Eight months back, for a family, a holiday in heaven turned into a dreadful experience. Immediately after they arrived at Costa Rica, their 5-year-old son who was not vaccinated developed measles, which was the first case of the country for the last 5 years. To their dread, the parents were also not vaccinated hence tested positive for the disease as well. The family, according to what is believed, carried the virus with them from France, where they reside.
The family was then taken into isolation, and the authorities of their travel destination contacted the people who were at risk. A couple of weeks later, two children from America, who were also not vaccinated, developed measles. The authorities again had to take a quick action to prevent it from spreading.
Measles is considered to be more contagious than the deadly Ebola virus, flu or tuberculosis (TB). There is no specific treatment for the disease and one can easily catch it from the surfaces or the air for as long as 2 hours after a visit is paid by an infected person. Since it is highly infectious, experts of health see it as a threatening sign that there is an issue with the coverage of vaccination.
When the vaccination rate was measured two years back, the rate of vaccination in Costa Rica was 96 percent for the disease which is a clear indication that the people of this place should not be at risk of developing the disease.
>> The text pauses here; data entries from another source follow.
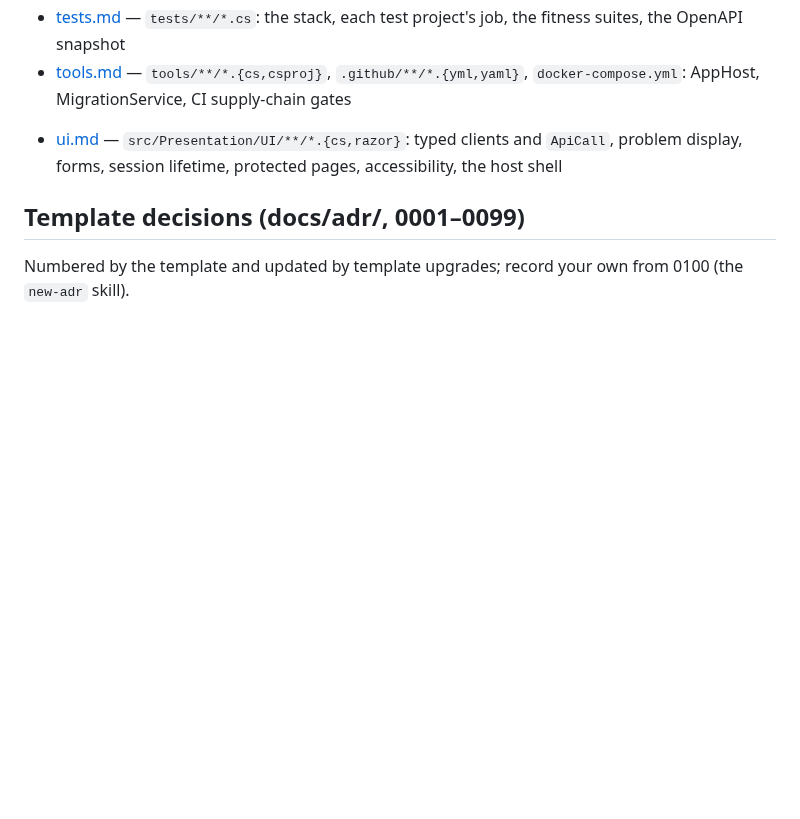
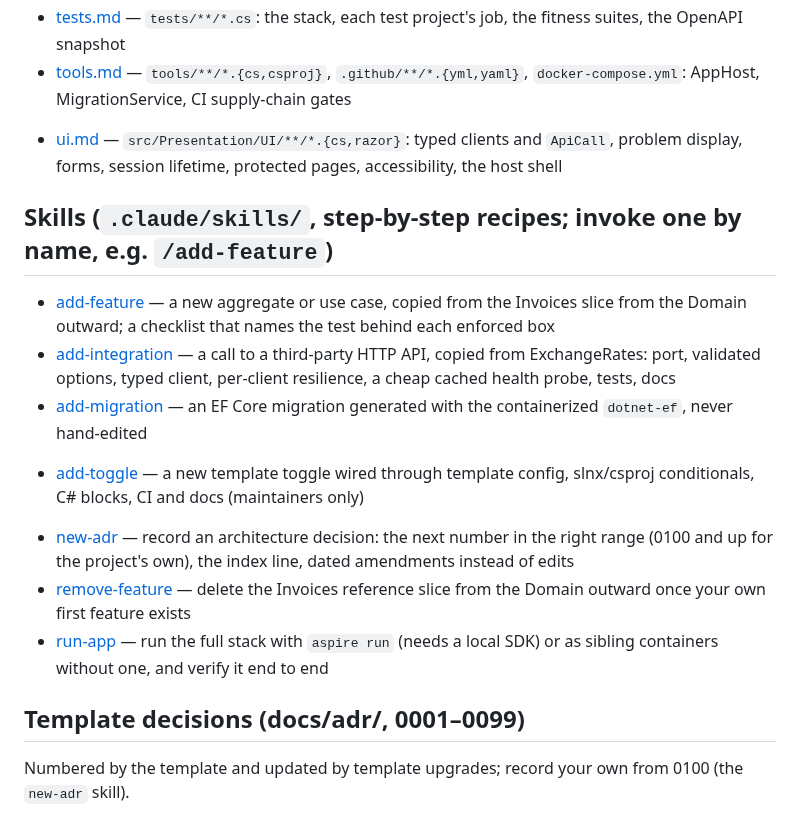
Before and after one commit to Revazi1st/Trellis, a Markdown page: docs/INDEX.md, the part around the change. Drawn GitHub-style; blank space fills up the shorter version.

Commit message:
docs(index): a Skills section listing every skill
Each .claude/skills/<name>/SKILL.md is linked with a one-line purpose, which
switches on check-adr-links.sh's completeness rule. add-toggle sits inside the
TemplateSource conditional, as releasing.md does, because generated projects do
not get that skill.

Co-Authored-By: Claude Fable 5.1 <noreply@anthropic.com>

```diff
--- a/docs/INDEX.md
+++ b/docs/INDEX.md
@@ -28,6 +28,17 @@ Agent entry point — read only what the task needs.
 <!--#if (IncludeUI) -->
 - [ui.md](../.claude/rules/ui.md) — `src/Presentation/UI/**/*.{cs,razor}`: typed clients and `ApiCall`, problem display, forms, session lifetime, protected pages, accessibility, the host shell
 <!--#endif -->
+
+## Skills (`.claude/skills/`, step-by-step recipes; invoke one by name, e.g. `/add-feature`)
+- [add-feature](../.claude/skills/add-feature/SKILL.md) — a new aggregate or use case, copied from the Invoices slice from the Domain outward; a checklist that names the test behind each enforced box
+- [add-integration](../.claude/skills/add-integration/SKILL.md) — a call to a third-party HTTP API, copied from ExchangeRates: port, validated options, typed client, per-client resilience, a cheap cached health probe, tests, docs
+- [add-migration](../.claude/skills/add-migration/SKILL.md) — an EF Core migration generated with the containerized `dotnet-ef`, never hand-edited
+<!--#if (TemplateSource) -->
+- [add-toggle](../.claude/skills/add-toggle/SKILL.md) — a new template toggle wired through template config, slnx/csproj conditionals, C# blocks, CI and docs (maintainers only)
+<!--#endif -->
+- [new-adr](../.claude/skills/new-adr/SKILL.md) — record an architecture decision: the next number in the right range (0100 and up for the project's own), the index line, dated amendments instead of edits
+- [remove-feature](../.claude/skills/remove-feature/SKILL.md) — delete the Invoices reference slice from the Domain outward once your own first feature exists
+- [run-app](../.claude/skills/run-app/SKILL.md) — run the full stack with `aspire run` (needs a local SDK) or as sibling containers without one, and verify it end to end
 
 ## Template decisions (docs/adr/, 0001–0099)
 
```
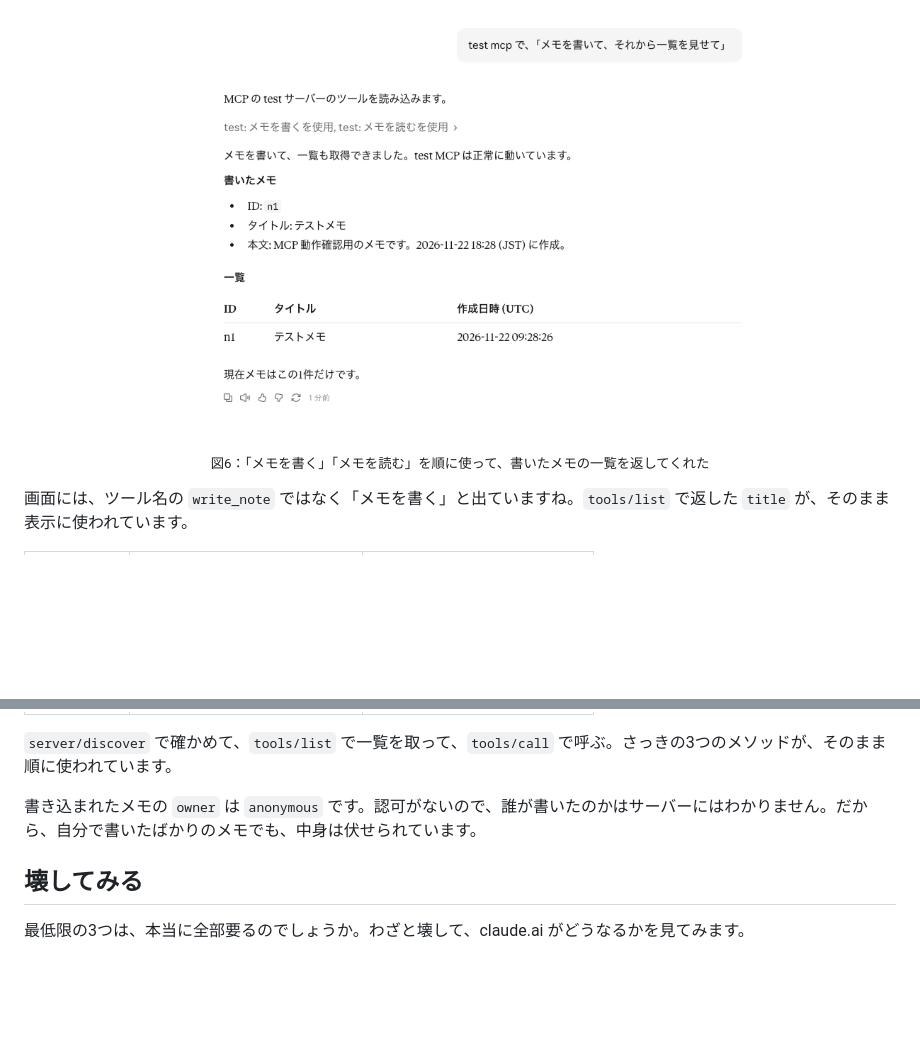
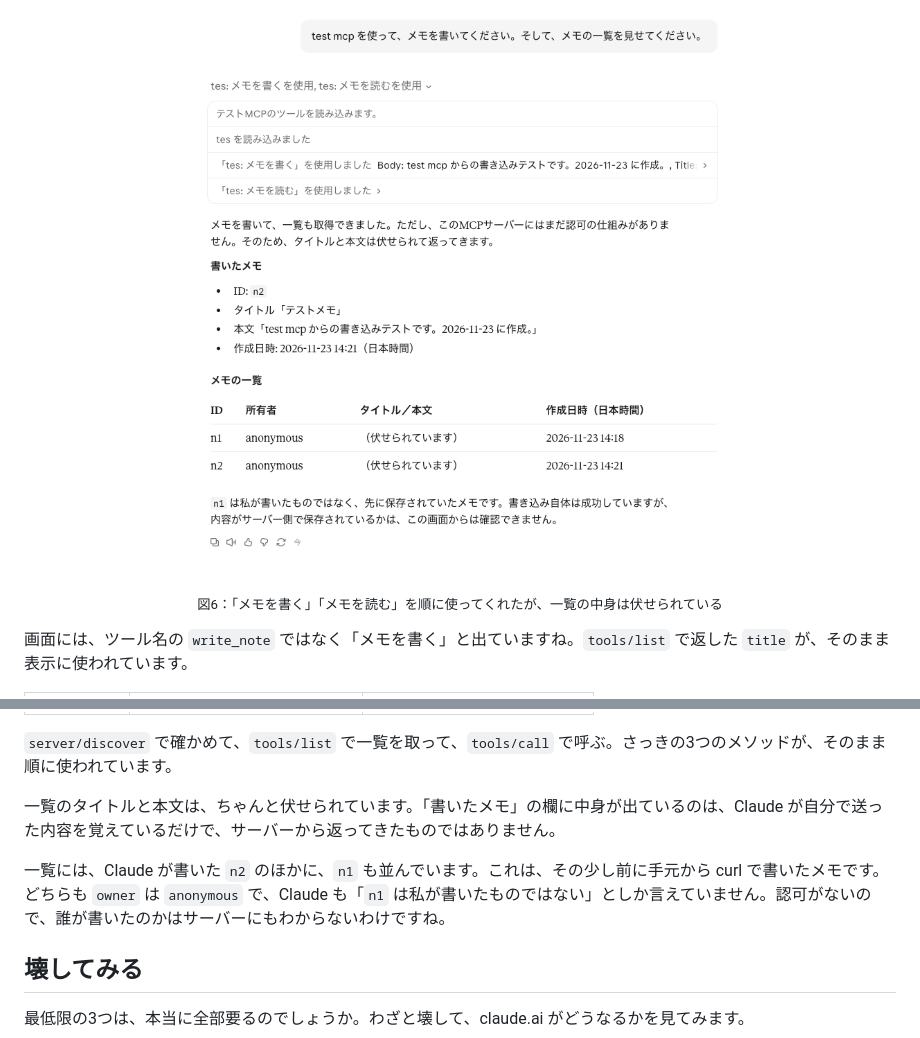
Before and after one commit to kou1046/advent2026-mcp-authz, a Markdown page: docs/12-02-minimal-mcp/article.md, 2 parts joined by grey strips. Drawn GitHub-style; pictures changed too: docs/12-02-minimal-mcp/images/chat-write-read.png; blank space fills up the shorter version.

Commit message:
Day 2: 伏せる版で claude.ai から繋ぎ直し、観察の表と図6を撮り直す
Co-Authored-By: Claude Opus 5.5 <noreply@anthropic.com>

```diff
--- a/docs/12-02-minimal-mcp/article.md
+++ b/docs/12-02-minimal-mcp/article.md
@@ -170,5 +168,5 @@ claude.ai は、もう新しい版で話しかけてきていました。`Claude
 <p align="center"><img src="images/chat-write-read.png" alt="claude.ai でメモを書いて一覧を見せてもらう" width="600" style="border: 1px solid #999"></p>
-<p align="center"><sub>図6：「メモを書く」「メモを読む」を順に使って、書いたメモの一覧を返してくれた</sub></p>
+<p align="center"><sub>図6：「メモを書く」「メモを読む」を順に使ってくれたが、一覧の中身は伏せられている</sub></p>
 
 画面には、ツール名の `write_note` ではなく「メモを書く」と出ていますね。`tools/list` で返した `title` が、そのまま表示に使われています。
 
@@ -182,7 +180,9 @@ claude.ai は、もう新しい版で話しかけてきていました。`Claude
 
 `server/discover` で確かめて、`tools/list` で一覧を取って、`tools/call` で呼ぶ。さっきの3つのメソッドが、そのまま順に使われています。
 
-書き込まれたメモの `owner` は `anonymous` です。認可がないので、誰が書いたのかはサーバーにはわかりません。だから、自分で書いたばかりのメモでも、中身は伏せられています。
+一覧のタイトルと本文は、ちゃんと伏せられています。「書いたメモ」の欄に中身が出ているのは、Claude が自分で送った内容を覚えているだけで、サーバーから返ってきたものではありません。
+
+一覧には、Claude が書いた `n2` のほかに、`n1` も並んでいます。これは、その少し前に手元から curl で書いたメモです。どちらも `owner` は `anonymous` で、Claude も「`n1` は私が書いたものではない」としか言えていません。認可がないので、誰が書いたのかはサーバーにもわからないわけですね。
 
 ## 壊してみる
 
```
Also changed, not shown: other parts of docs/12-02-minimal-mcp/article.md (+11 -13 lines), 1 other file.
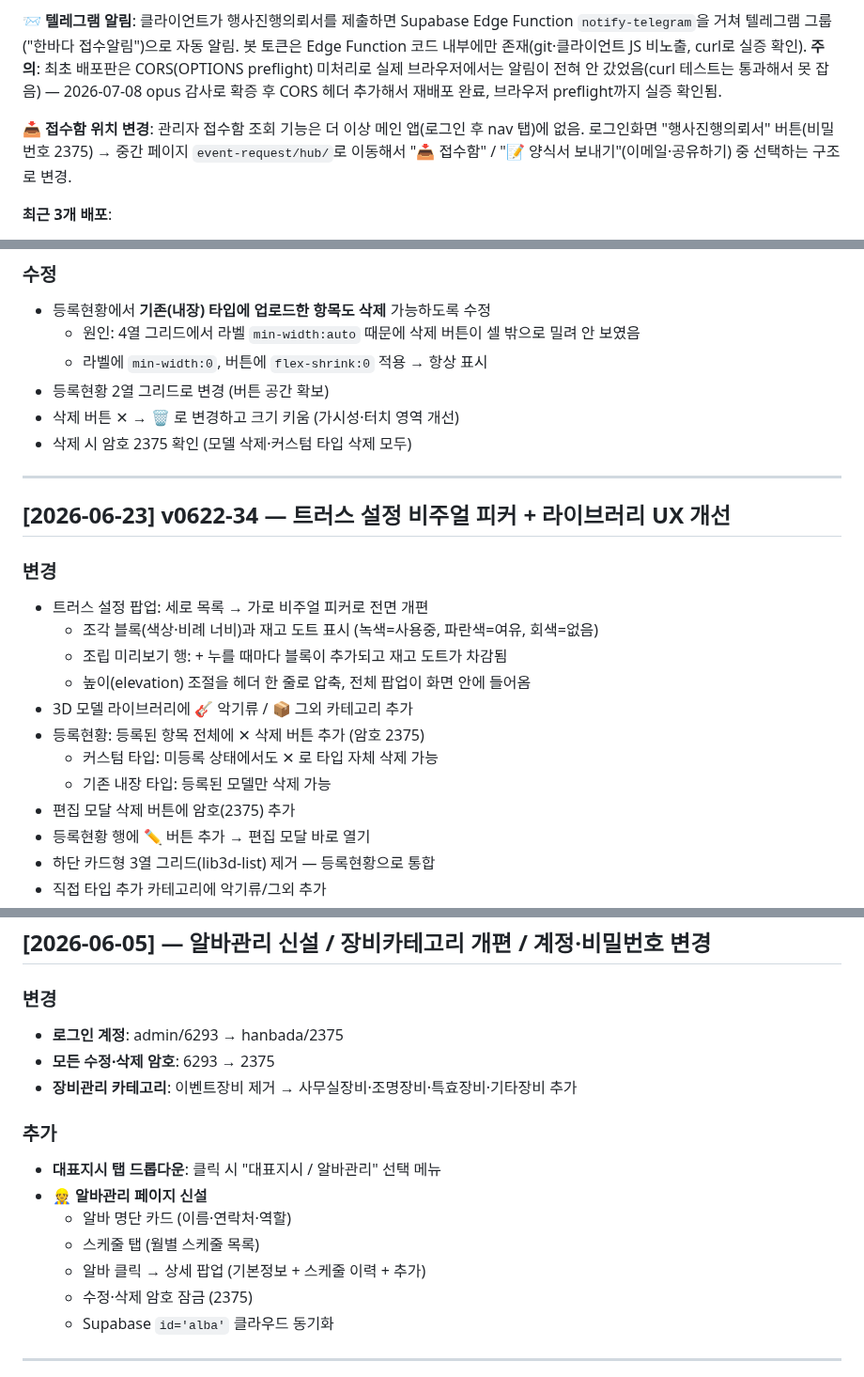
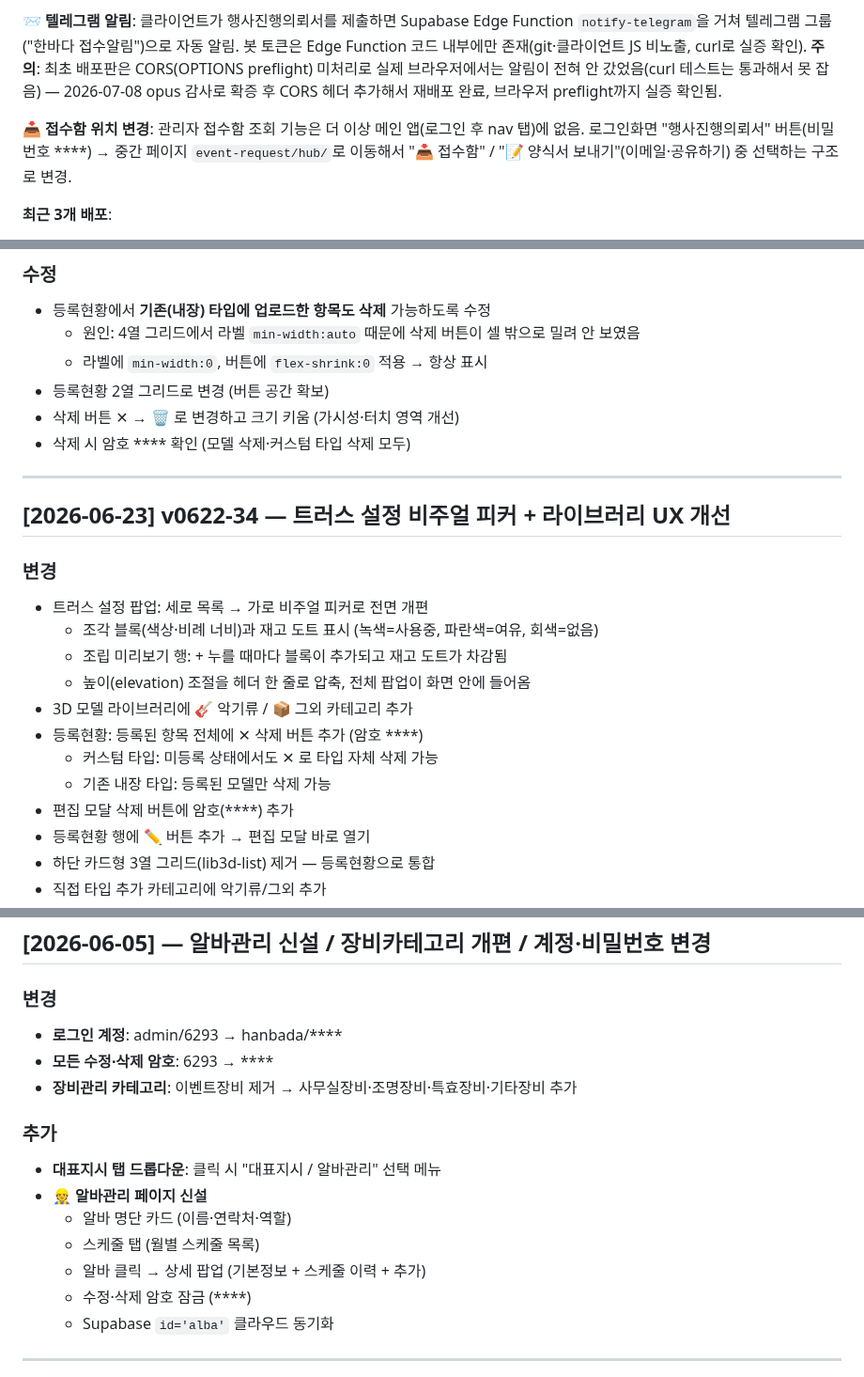
Before and after one commit to yamugyclaude/hanbadadiary, a Markdown page: CHANGELOG.md, 3 parts joined by grey strips. Shown at 94% size. Rendered like a GitHub page.

```diff
--- a/CHANGELOG.md
+++ b/CHANGELOG.md
@@ -15,7 +15,7 @@
 
 **📨 텔레그램 알림**: 클라이언트가 행사진행의뢰서를 제출하면 Supabase Edge Function `notify-telegram`을 거쳐 텔레그램 그룹("한바다 접수알림")으로 자동 알림. 봇 토큰은 Edge Function 코드 내부에만 존재(git·클라이언트 JS 비노출, curl로 실증 확인). **주의**: 최초 배포판은 CORS(OPTIONS preflight) 미처리로 실제 브라우저에서는 알림이 전혀 안 갔었음(curl 테스트는 통과해서 못 잡음) — 2026-07-08 opus 감사로 확증 후 CORS 헤더 추가해서 재배포 완료, 브라우저 preflight까지 실증 확인됨.
 
-**📥 접수함 위치 변경**: 관리자 접수함 조회 기능은 더 이상 메인 앱(로그인 후 nav 탭)에 없음. 로그인화면 "행사진행의뢰서" 버튼(비밀번호 2375) → 중간 페이지 `event-request/hub/`로 이동해서 "📥 접수함" / "📝 양식서 보내기"(이메일·공유하기) 중 선택하는 구조로 변경.
+**📥 접수함 위치 변경**: 관리자 접수함 조회 기능은 더 이상 메인 앱(로그인 후 nav 탭)에 없음. 로그인화면 "행사진행의뢰서" 버튼(비밀번호 ****) → 중간 페이지 `event-request/hub/`로 이동해서 "📥 접수함" / "📝 양식서 보내기"(이메일·공유하기) 중 선택하는 구조로 변경.
 
 **최근 3개 배포**:
 1. **(2026-07-27, 브랜치 `claude/content-analysis-v9gjwm`)** — 알바관리 **먹통 버그 3건 수정**: ① 스케줄 2건 이상인 알바(배준) 카드를 눌러도 상세가 안 열리던 크래시(`b.date.localeCompare` — 존재하지 않는 레거시 필드 참조) ② 그 크래시가 뒤에 있던 `_syncAlbaCloud()`까지 건너뛰게 만들어 **스케줄 추가·수정·삭제가 클라우드에 저장 안 되던 문제**(저장 순서를 클라우드 먼저로 재배치) ③ 모바일에서 `+N개`가 `hover-preview`의 `display:none !important`에 걸려 **하루 3건째부터 조회·수정·삭제 자체가 불가능**하던 문제(전용 모달로 교체). 추가로 칩 클릭을 "보기 먼저, 수정 시 암호"로 변경, 달력 빈칸 오터치 방지(칸 안 ＋ 버튼으로만 추가)
@@ -360,7 +360,7 @@
   - 라벨에 `min-width:0`, 버튼에 `flex-shrink:0` 적용 → 항상 표시
 - 등록현황 2열 그리드로 변경 (버튼 공간 확보)
 - 삭제 버튼 ✕ → 🗑️ 로 변경하고 크기 키움 (가시성·터치 영역 개선)
-- 삭제 시 암호 2375 확인 (모델 삭제·커스텀 타입 삭제 모두)
+- 삭제 시 암호 **** 확인 (모델 삭제·커스텀 타입 삭제 모두)
 
 ---
 
@@ -372,10 +372,10 @@
   - 조립 미리보기 행: + 누를 때마다 블록이 추가되고 재고 도트가 차감됨
   - 높이(elevation) 조절을 헤더 한 줄로 압축, 전체 팝업이 화면 안에 들어옴
 - 3D 모델 라이브러리에 🎸 악기류 / 📦 그외 카테고리 추가
-- 등록현황: 등록된 항목 전체에 ✕ 삭제 버튼 추가 (암호 2375)
+- 등록현황: 등록된 항목 전체에 ✕ 삭제 버튼 추가 (암호 ****)
   - 커스텀 타입: 미등록 상태에서도 ✕ 로 타입 자체 삭제 가능
   - 기존 내장 타입: 등록된 모델만 삭제 가능
-- 편집 모달 삭제 버튼에 암호(2375) 추가
+- 편집 모달 삭제 버튼에 암호(****) 추가
 - 등록현황 행에 ✏️ 버튼 추가 → 편집 모달 바로 열기
 - 하단 카드형 3열 그리드(lib3d-list) 제거 — 등록현황으로 통합
 - 직접 타입 추가 카테고리에 악기류/그외 추가
@@ -851,8 +851,8 @@
 ## [2026-06-05] — 알바관리 신설 / 장비카테고리 개편 / 계정·비밀번호 변경
 
 ### 변경
-- **로그인 계정**: admin/6293 → hanbada/2375
-- **모든 수정·삭제 암호**: 6293 → 2375
+- **로그인 계정**: admin/6293 → hanbada/****
+- **모든 수정·삭제 암호**: 6293 → ****
 - **장비관리 카테고리**: 이벤트장비 제거 → 사무실장비·조명장비·특효장비·기타장비 추가
 
 ### 추가
@@ -861,7 +861,7 @@
   - 알바 명단 카드 (이름·연락처·역할)
   - 스케줄 탭 (월별 스케줄 목록)
   - 알바 클릭 → 상세 팝업 (기본정보 + 스케줄 이력 + 추가)
-  - 수정·삭제 암호 잠금 (2375)
+  - 수정·삭제 암호 잠금 (****)
   - Supabase `id='alba'` 클라우드 동기화
 
 ---
```
Also changed, not shown: other parts of CHANGELOG.md (+4 -4 lines), PROJECT_LOG.md (+6 -6 lines), README.md (+4 -4 lines).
In the same year, the rate of vaccination or the measles coverage in France stood at only 90 percent.
This is not a surprising reveal since in the light of the common concern about childhood vaccines in France. 1/3rd of the French population consider vaccines as unsafe, which is the highest rate in the world.